  1. Adam says:

    Word up Kevin. You nailed it…
    How many problems in Christian’s lives would be solved if they just stuck with these bits of advice for the long haul?

  2. Adam says:

    Sorry “Christians’ lives”
    My 2nd grade teacher would be ashamed.

  3. David B says:

    really good. thank you. #8 was the most helpful for me.

  4. Eric Cuenin says:

    Thank you Kevin, as a Berean pastor (Berean Baptist Church)your thoughtful, biblical comments resounded in my heart

  5. anaquaduck says:

    “Two out of three ain’t bad” for many, but being a Berean is ten outa ten, settle for nothing less.

    Your Word is a lamp unto my feet & a light unto my path. Psalm 119:105

  6. Curt Day says:

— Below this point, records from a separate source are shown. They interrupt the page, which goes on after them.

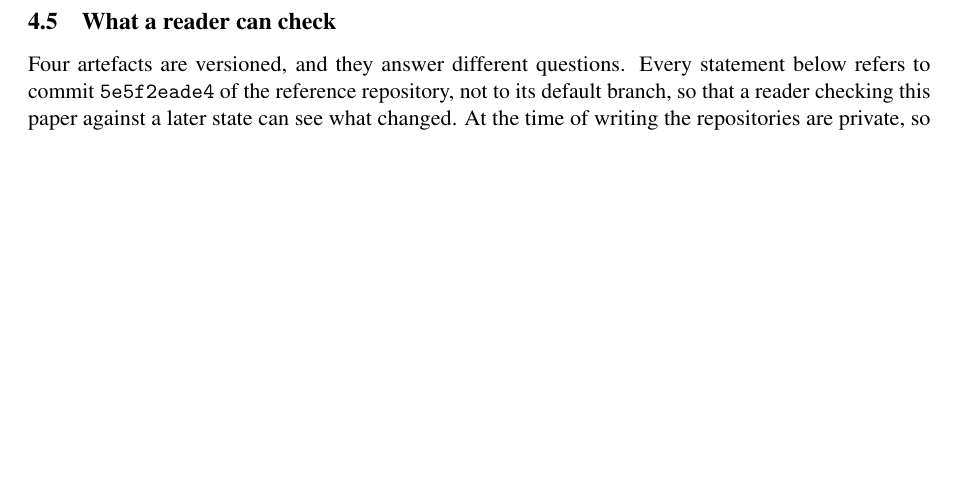
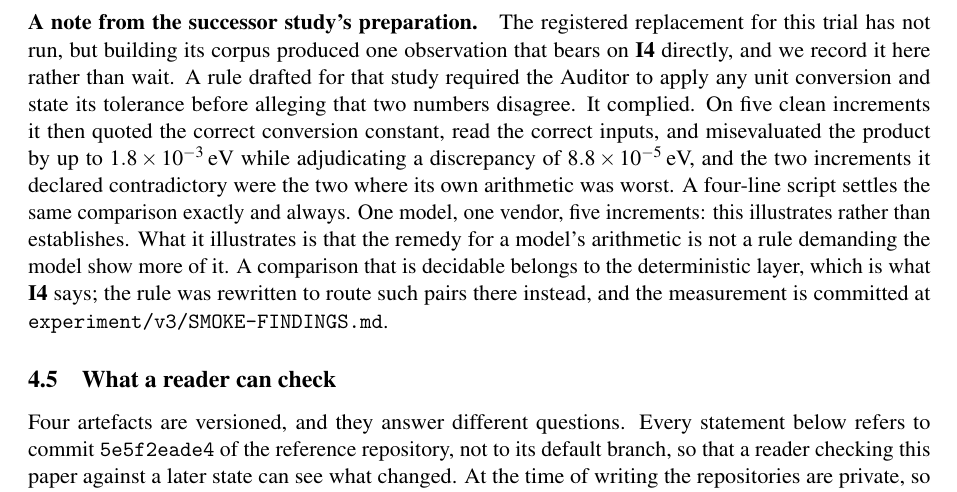
Before and after one commit to dongzhaohe321418-lab/crossaudit, a LaTeX paper (paper/crossaudit.tex): part of page 14 of 18 before the commit and part of page 14 of 19 after it, cut at the place of the change, the shorter picture padded with empty space. Compiled offline with pdfLaTeX.

Commit message:
I4 was argued from principle; it now has a measurement beside it.
The successor study is not run, so this is a note in the pilot section rather
than a result: one model, one vendor, five increments, labelled as illustration.
What it illustrates is worth the paragraph. A rule that asked the Auditor to
convert units and state its tolerance got compliance and still got the wrong
answer, because the model's arithmetic was the defect and disclosure was never
the cure. The paper's determinism-first invariant predicted exactly this shape
of failure and now points at an instance of it.

Build clean: 19 pp, 0 errors, 0 overfull boxes, ` --- ` count holds at 9.

Co-Authored-By: Claude Opus 5 <noreply@anthropic.com>
Claude-Session: https://claude.ai/code/session_01MHW381m48D82hu34M6eEPD

```diff
--- a/paper/crossaudit.tex
+++ b/paper/crossaudit.tex
@@ -415,6 +415,8 @@ GPT-family (\texttt{gpt-5.1}, frozen runner) & 41 / 37\,\tnotec & 31.8 / 24.4 &
 
 \paragraph{What we can still claim.} The limits should be stated plainly. This is a component-level, checklist-aligned trial (the prompt names the defect families the corpus injects) on template-generated data, with the same-family arm's execution self-attested and $n{=}43$. Zero blockers on ten clean increments bounds that arm's false-positive rate only below ${\approx}26\%$ (one-sided 95\%), and its advisory burden on the clean increments was five findings across five of ten. None of this is confirmatory evidence about detection rates. Three things the trial does establish. The model layers read: they caught 26 to 31 defects beyond the scripts' scope. Vendor heterogeneity produced observably decorrelated readings. And the repository's own disciplines (append-only outputs, logged adjudication, a committed cross-vendor BLOCK with itemised dispositions) were applied to the evaluation itself.
 
+\paragraph{A note from the successor study's preparation.} The registered replacement for this trial has not run, but building its corpus produced one observation that bears on \invariant{4} directly, and we record it here rather than wait. A rule drafted for that study required the Auditor to apply any unit conversion and state its tolerance before alleging that two numbers disagree. It complied. On five clean increments it then quoted the correct conversion constant, read the correct inputs, and misevaluated the product by up to $1.8\times10^{-3}$\,eV while adjudicating a discrepancy of $8.8\times10^{-5}$\,eV, and the two increments it declared contradictory were the two where its own arithmetic was worst. A four-line script settles the same comparison exactly and always. One model, one vendor, five increments: this illustrates rather than establishes. What it illustrates is that the remedy for a model's arithmetic is not a rule demanding the model show more of it. A comparison that is decidable belongs to the deterministic layer, which is what \invariant{4} says; the rule was rewritten to route such pairs there instead, and the measurement is committed at \texttt{experiment/v3/SMOKE-FINDINGS.md}.
+
 \subsection{What a reader can check}\label{sec:artefacts}
 
 Four artefacts are versioned, and they answer different questions. Every statement below refers to commit \texttt{5e5f2eade4} of the reference repository, not to its default branch, so that a reader checking this paper against a later state can see what changed. At the time of writing the repositories are private, so ``inspectable'' here means inspectable by whoever the operator grants access to, and the claim this paper makes about third-party replay is a claim about the artefact's \emph{form}, not about its present availability. We will publish them at a fixed release tag before this paper is cited, and a reader who cannot reach them should discount every statement below accordingly.
```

    Point #8 should be expanded to all teachings if we are going to interact with the world as Christians.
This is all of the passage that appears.